*The task*
No pictures, nothing altered: return the data below.

*Source material*
※ ※ ※

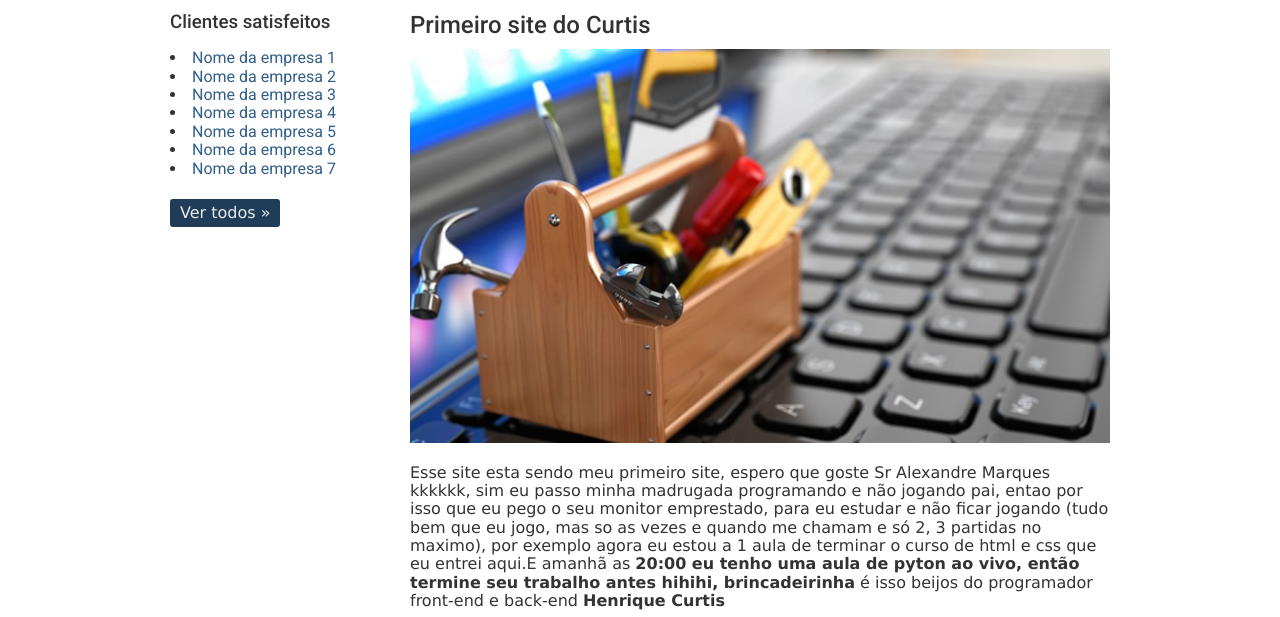
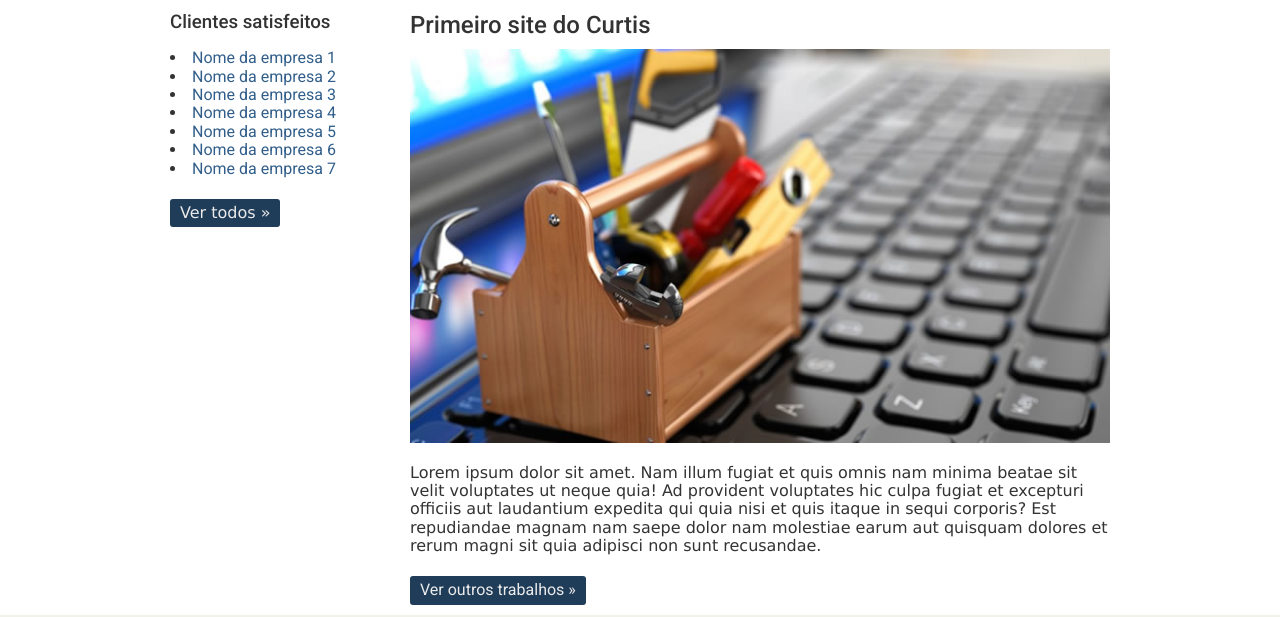
Before and after one commit to Curtixx/projeto-final-do-meu-site, a plain HTML site: page index.html in a window 1280 px wide. Shown: the part 80-697 px from the top of the page. Drawn offline with Linux system fonts and the light colour scheme.

Commit message:
Update index.html

```diff
--- a/index.html
+++ b/index.html
@@ -50,11 +50,10 @@
             <div class="coluna col9">
                 <h2>Primeiro site do Curtis</h2></em></h2>
                 <img src="imagens/thumb-grande.jpg" alt="">
-                <p>Esse site esta sendo meu primeiro site, espero que goste Sr Alexandre Marques kkkkkk, sim eu passo minha madrugada programando
-                    e não jogando pai, entao por isso que eu pego o seu monitor emprestado, para eu estudar e não ficar jogando (tudo bem que eu jogo,
-                    mas so as vezes e quando me chamam e só 2, 3 partidas no maximo), por exemplo agora eu estou a 1 aula de terminar o curso de html
-                    e css que eu entrei aqui.E amanhã as <strong>20:00 eu tenho uma aula de pyton ao vivo, então termine seu trabalho antes hihihi, brincadeirinha</strong>
-                    é isso beijos do programador front-end e back-end <strong>Henrique Curtis</strong>
+                <p>Lorem ipsum dolor sit amet. Nam illum fugiat et quis omnis nam minima beatae sit velit voluptates ut neque quia!
+                    Ad provident voluptates hic culpa fugiat et excepturi officiis aut laudantium expedita qui quia nisi et quis itaque
+                    in sequi corporis? Est repudiandae magnam nam saepe dolor nam molestiae earum aut quisquam dolores et rerum magni
+                    sit quia adipisci non sunt recusandae.
                 </p>
                 <a href="clientes.html" class="botao">Ver outros trabalhos &raquo;</a>
             </div>
```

※ ※ ※

*Answer for the task*
Before and after one commit to Curtixx/projeto-final-do-meu-site, a plain HTML site: page index.html in a window 1280 px wide. Shown: the part 80-697 px from the top of the page. Drawn offline with Linux system fonts and the light colour scheme.

Commit message:
Update index.html

```diff
--- a/index.html
+++ b/index.html
@@ -50,11 +50,10 @@
             <div class="coluna col9">
                 <h2>Primeiro site do Curtis</h2></em></h2>
                 <img src="imagens/thumb-grande.jpg" alt="">
-                <p>Esse site esta sendo meu primeiro site, espero que goste Sr Alexandre Marques kkkkkk, sim eu passo minha madrugada programando
-                    e não jogando pai, entao por isso que eu pego o seu monitor emprestado, para eu estudar e não ficar jogando (tudo bem que eu jogo,
-                    mas so as vezes e quando me chamam e só 2, 3 partidas no maximo), por exemplo agora eu estou a 1 aula de terminar o curso de html
-                    e css que eu entrei aqui.E amanhã as <strong>20:00 eu tenho uma aula de pyton ao vivo, então termine seu trabalho antes hihihi, brincadeirinha</strong>
-                    é isso beijos do programador front-end e back-end <strong>Henrique Curtis</strong>
+                <p>Lorem ipsum dolor sit amet. Nam illum fugiat et quis omnis nam minima beatae sit velit voluptates ut neque quia!
+                    Ad provident voluptates hic culpa fugiat et excepturi officiis aut laudantium expedita qui quia nisi et quis itaque
+                    in sequi corporis? Est repudiandae magnam nam saepe dolor nam molestiae earum aut quisquam dolores et rerum magni
+                    sit quia adipisci non sunt recusandae.
                 </p>
                 <a href="clientes.html" class="botao">Ver outros trabalhos &raquo;</a>
             </div>
```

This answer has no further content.